Easily replaceable tablets
Easily replaceable tablets

A few weeks ago I was at the Oakland WCAB when a Judge asked me if I could help find the owner of a lost tablet computer. 1  I was handed the tablet… but was unable to turn it on.  It turned out that the computer had been turned on and the battery drained down to nothing.  There was no charge cable, no standard USB charging port, no way to power the device, and nothing about it that apparently indicated the identity of its owner.

Here’s what I tried:

  • I looked all over the tablet and inside the case.  Any mobile PC you own should have something identifying it.
  • I looked all over the tablet for a way to possibly charge the device.  Even had I been able to do this, I probably wouldn’t be able to get past the unlock/password screen.
  • The vast majority of 3G/4G mobile broadband computers will have a little tiny “SIM” card in it.  It is a tiny chip about a quarter of the size of a standard SD card.  In some devices you have to open the battery compartment to get to it.  If you can remove the chip you can find out who the broadband carrier is.  In this case the chip had the Verizon name and logo as well as a 10 digit number printed right on it.  It’s that number that lets the tablet PC’s user connect their computer to their Verizon account.  I then called Verizon, spoke to one of their representatives, told them the 10 digit code, gave them my cell number, and about fifteen minutes later the owner of the PC (a friend of mine as it turned out!) called me up!

So, the moral of the story is to make sure you put something on your mobile PC to indicate your ownership so that if someone finds it, they can let you.

  1. Photo courtesy of Helzer []

Youd have to know the theme song to really get it...
You'd have to know the theme song to really get it...

You’ll understand the title in just a moment…

For the last few months my laptop has been in bad shape.  Such bad shape I’ve been using a backup laptop. 1  Something on my laptop’s motherboard went bad and killed the battery. 23  I could still use it – but I had to keep it plugged in all the time.  If I needed to move it, I had to shut it down all the way, move it, then boot it up – since it had no battery life at all.

Well, Dell’s kick ass incredible customer service took care of me – once again.  I can’t thank these guys enough for going above and beyond.  I’ve said it before and I’ll say it again, my next laptop is going to be a Dell. Thanks to Lionel my laptop is sporting a totally brand-spanking new motherboard and power cord.  I’ve also just slapped in a totally new battery as well.

Anyhow, I’m beyond happy. 4

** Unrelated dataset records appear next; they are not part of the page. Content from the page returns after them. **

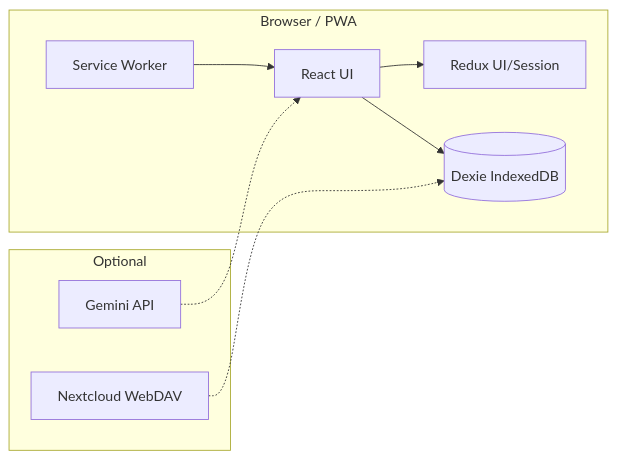
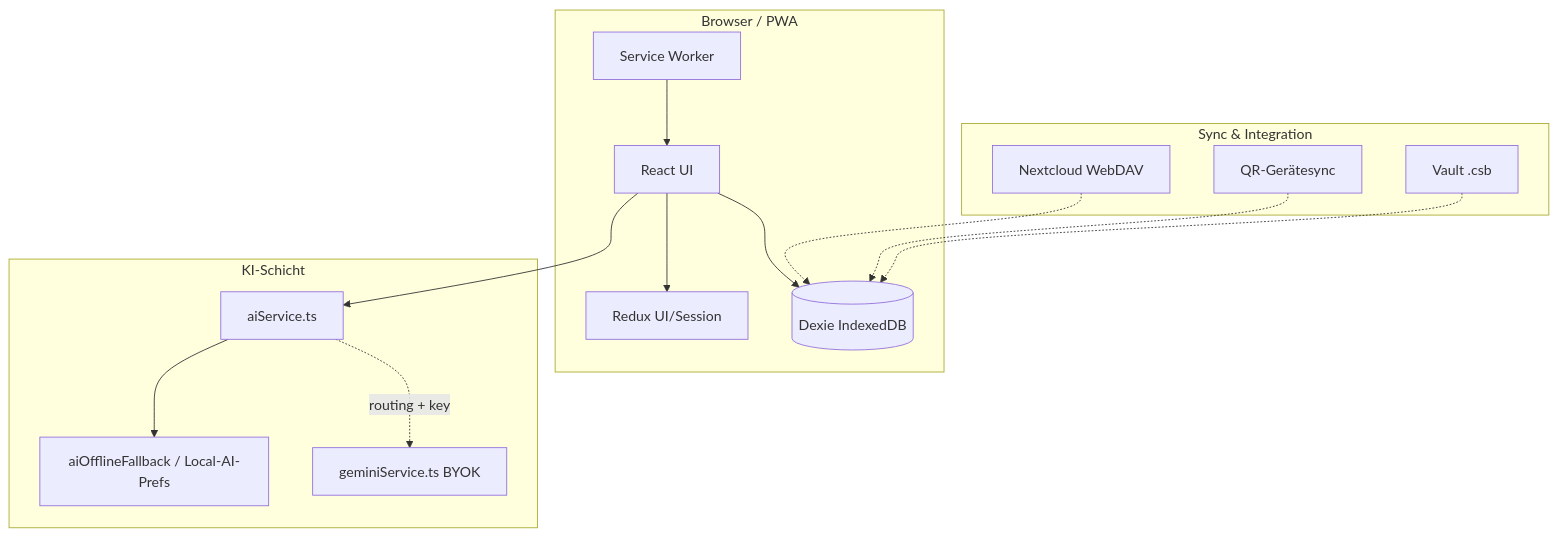
Before and after one commit to qnbs/CulinaSync-de-: the diagram in README.md, drawn with Mermaid. The commit also changed other lines of this file and 2 other files, not shown here.

First line of the commit message:
docs(readme): Local AI, Help, Settings + onboarding/i18n merge (#57)

````diff
--- a/README.md
+++ b/README.md
@@ -20,18 +20,30 @@
 ```mermaid
-flowchart LR
+flowchart TB
   subgraph client [Browser / PWA]
     UI[React UI]
     Redux[Redux UI/Session]
     Dexie[(Dexie IndexedDB)]
     SW[Service Worker]
     UI --> Redux
     UI --> Dexie
     SW --> UI
   end
-  subgraph optional [Optional]
-    Gemini[Gemini API]
+
+  subgraph ai [KI-Schicht]
+    AIS[aiService.ts]
+    Local[aiOfflineFallback / Local-AI-Prefs]
+    Gemini[geminiService.ts BYOK]
+    AIS --> Local
+    AIS -.->|routing + key| Gemini
+    UI --> AIS
+  end
+
+  subgraph optional [Sync & Integration]
     NC[Nextcloud WebDAV]
-    Gemini -.-> UI
+    QR[QR-Gerätesync]
+    Vault[Vault .csb]
     NC -.-> Dexie
+    QR -.-> Dexie
+    Vault -.-> Dexie
   end
 ```
````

  1. Trust me, the back up laptop is nothing to brag about. []
  2. You see, the motherboard – it went bad.  It was one bad mother…  Oh, forget it. []
  3. The photo does not belong to me and is probably the property of MGM. []
  4. Yes, yes, I’m a nerd – whatever. []

Ye olde cell fone
Ye olde cell fone

Here’s some trivia for you.  I have the world’s crappiest cell phone.  I get a lot of flack for my cell phone.  It’s beat to hell, got a cracked screen, dented, scratched, and it’s ridiculously old.

How old?  Well, March 15 will be the six year anniversary of the FCC’s acceptance.  My cell carrier has been sending me ever more frantic flyers for the latest cell phones for about four years now.  It’s gotten pretty pathetic, really.

Unfortunately my trusty phone is now taking it’s last gasps and I need to find a replacement.  :(

Antivirus Pro 2010 SCAM
Antivirus Pro 2010 SCAM

My father in law’s laptop is infected with a very nasty program called “Antivirus Pro 2010.”  It disables a bunch of core Windows functions, messes with other programs, shuts down the computer randomly, tells you the computer has a virus (which is technically true), and then offers to help you out for $40.00.  In reality, this program is itself malware/spyware etc.

The problem is that it really looks like its an official MicroSoft or Windows program! 1

After several attempts and trying to use numerous different programs, I’ve been unsuccessful in deleting it.  It installs pieces of itself all over the computer – and if you don’t delete each piece it will install the entire thing all over again.  The various recommendations I’ve seen on the internet have been ineffectual.

If When I finally remove it, I’ll post the information here.

  1. Photo courtesy of bleepingcomputer.com []